Task instructions » Go through the lines below. Copy those with "public".

Web interface edit records
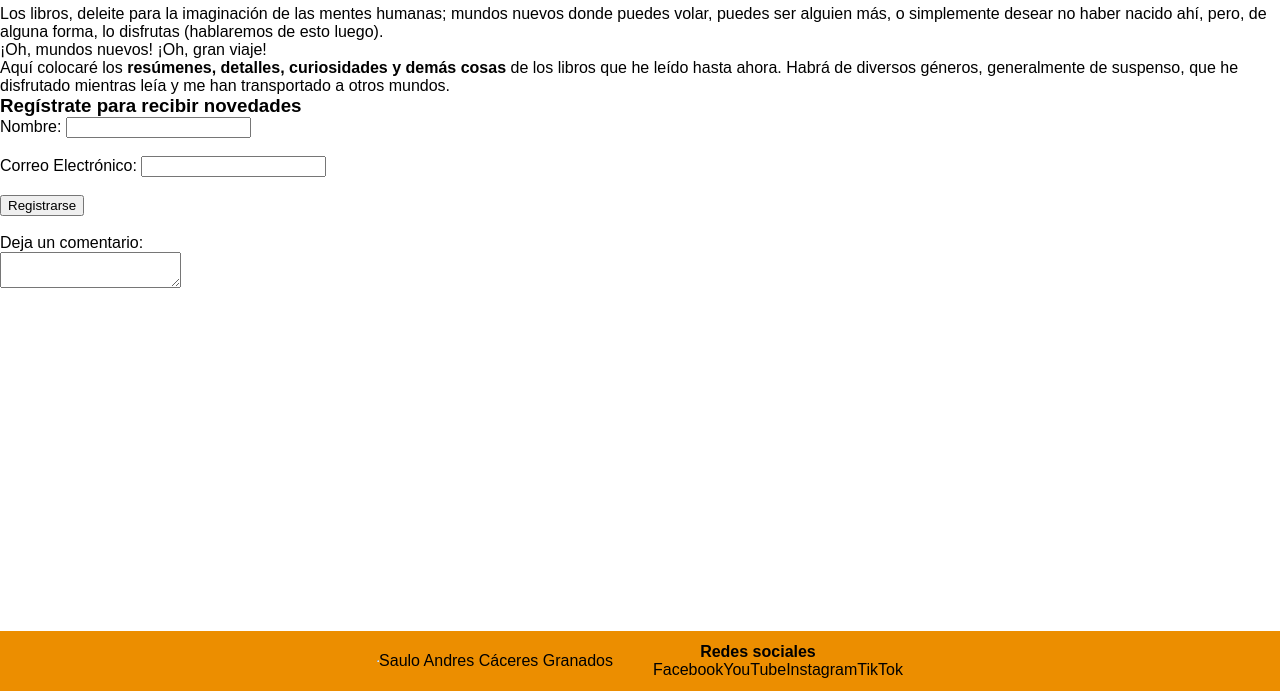
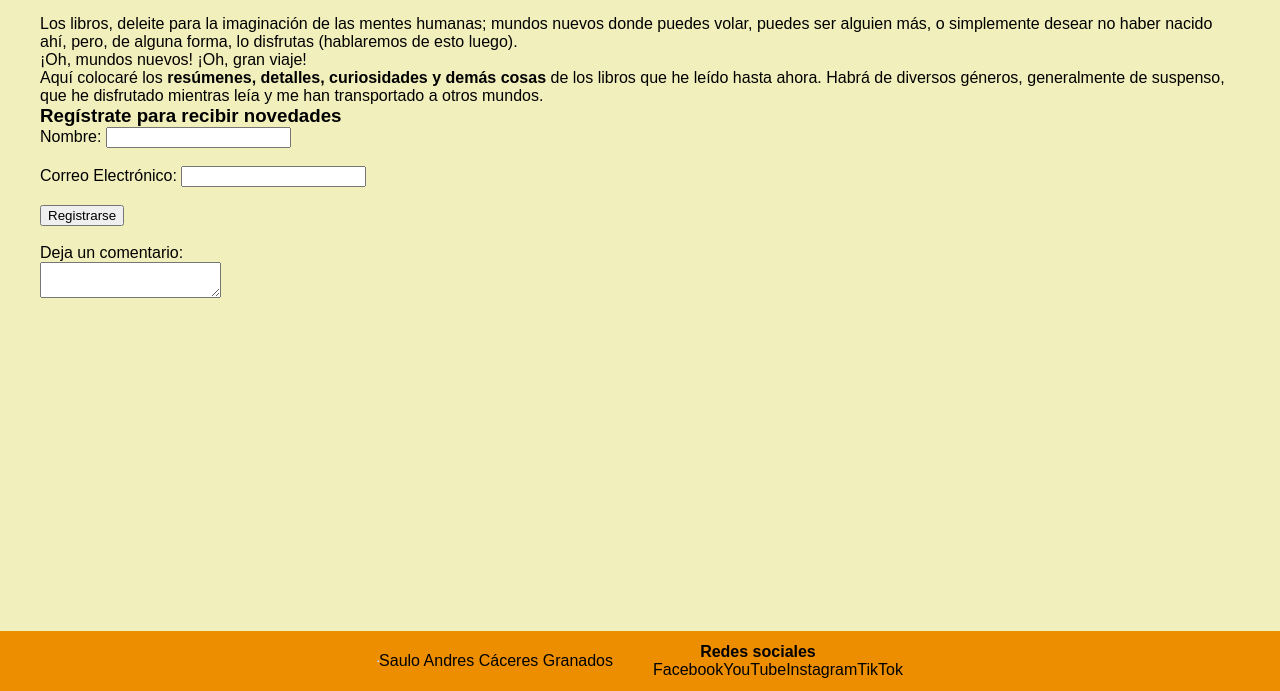
Before and after one commit to saulocaceresg/Laboratorio3IDWEB-ProyectoPersonal, a plain HTML site: page public-html/index.html in a window 1280 px wide. Shown: the part 109-800 px from the top of the page. Drawn offline with Linux system fonts and the light colour scheme.

Commit message:
Commit 38: creación de styles_index.css, linkeado en index.html y primeros estilos.

```diff
--- /dev/null
+++ b/public-html/css/styles_index.css
@@ -0,0 +1,6 @@
+main {
+    margin: 10px 40px;
+}
+body {
+    background-color: rgb(241, 239, 187);
+}
--- a/public-html/index.html
+++ b/public-html/index.html
@@ -5,6 +5,7 @@
     <meta name="viewport" content="width=device-width, initial-scale=1.0">
     <title>LIBROS... Resúmenes y más</title>
     <link rel="stylesheet" href="css/styles_formato.css">
+    <link rel="stylesheet" href="css/styles_index.css">
 </head>
 <body>
     <header>
```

Exercise response »
Before and after one commit to saulocaceresg/Laboratorio3IDWEB-ProyectoPersonal, a plain HTML site: page public-html/index.html in a window 1280 px wide. Shown: the part 109-800 px from the top of the page. Drawn offline with Linux system fonts and the light colour scheme.
+++ b/public-html/css/styles_index.css
--- a/public-html/index.html
+++ b/public-html/index.html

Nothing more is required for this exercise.